- _Assignment_: Answer with a bare number: the count of lines in the data below that contain the word "cells".

═══ Input data ═══

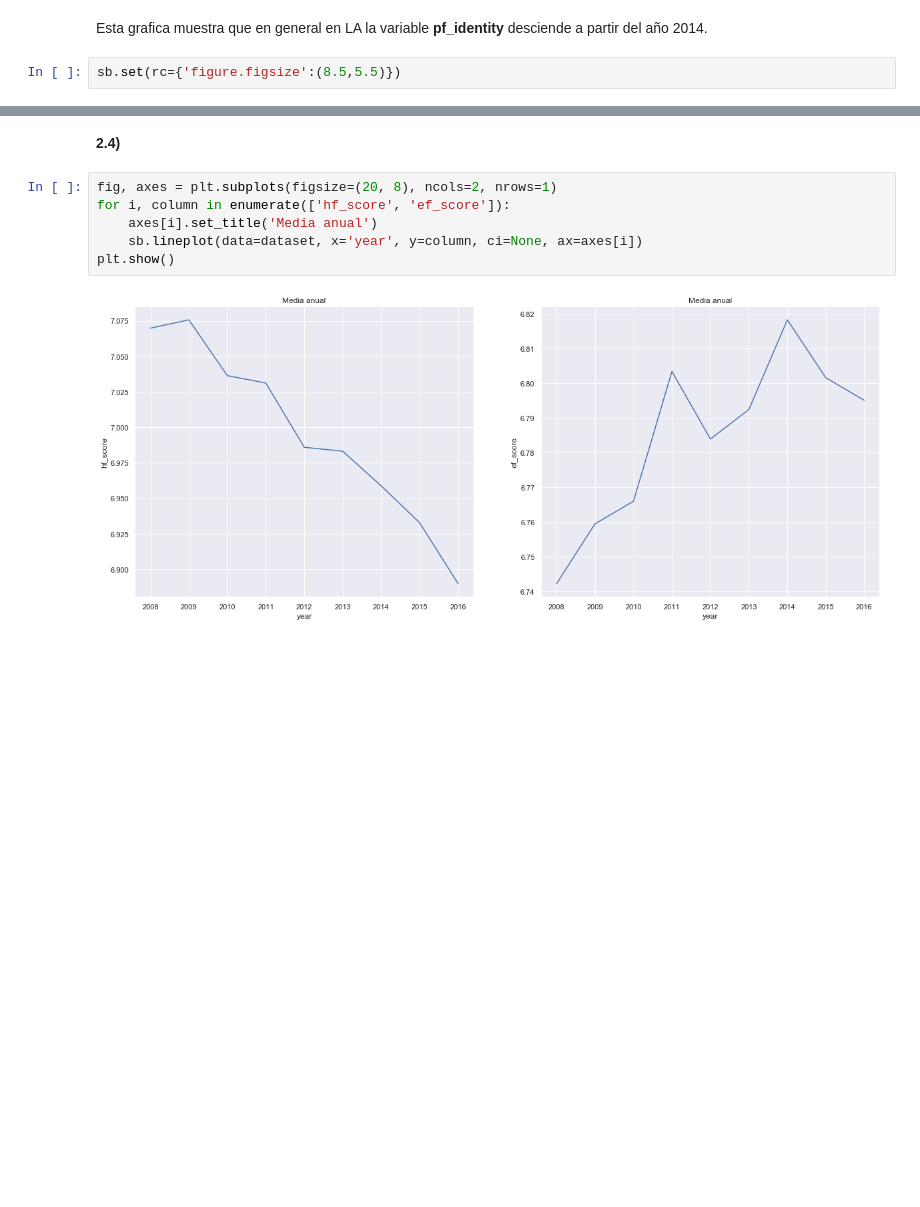
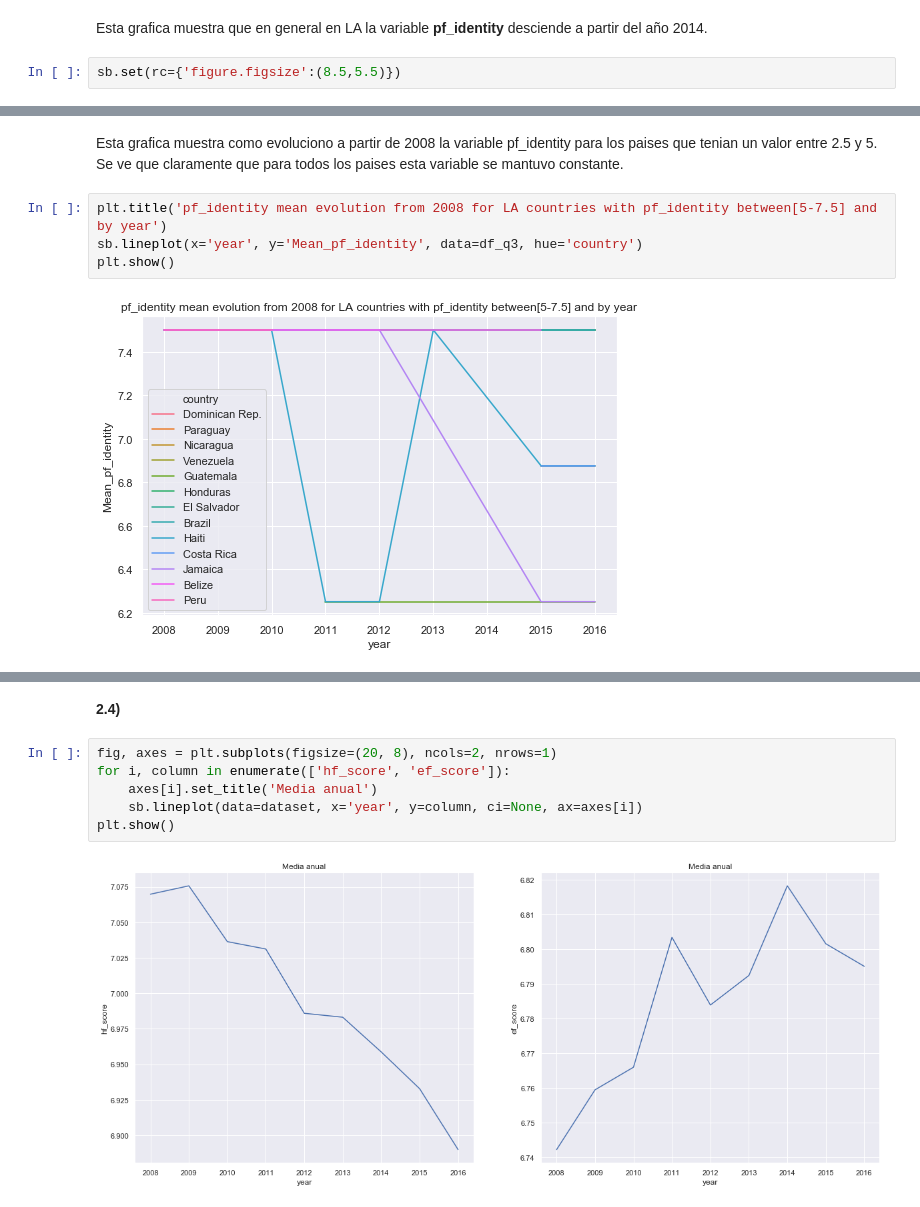
Before and after one commit to lvc0107/diplodatos, a Jupyter notebook: notebooks/practico1.ipynb, the cells around one changed output, grey strips where cells are left out. Drawn from its saved outputs; the diff is of its cells as text; blank space fills up the shorter version.

```diff
--- a/notebooks/practico1.ipynb
+++ b/notebooks/practico1.ipynb
@@ -365,0 +428,8 @@ sb.set(rc={'figure.figsize':(8.5,5.5)})
+# %% [markdown]
+Esta grafica muestra como evoluciono a partir de 2008 la variable pf_identity para los paises que tenian un valor entre 2.5 y 5. Se ve que claramente que para todos los paises esta variable se mantuvo constante.
+# %%
+plt.title('pf_identity mean evolution from 2008 for LA countries with pf_identity between[5-7.5] and by year')
+sb.lineplot(x='year', y='Mean_pf_identity', data=df_q3, hue='country')
+plt.show()
+# %% [output]
+[figure, added]
```
Also changed, not shown: parts of 27 cells of this notebook.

═══

- _Exercise result_: 2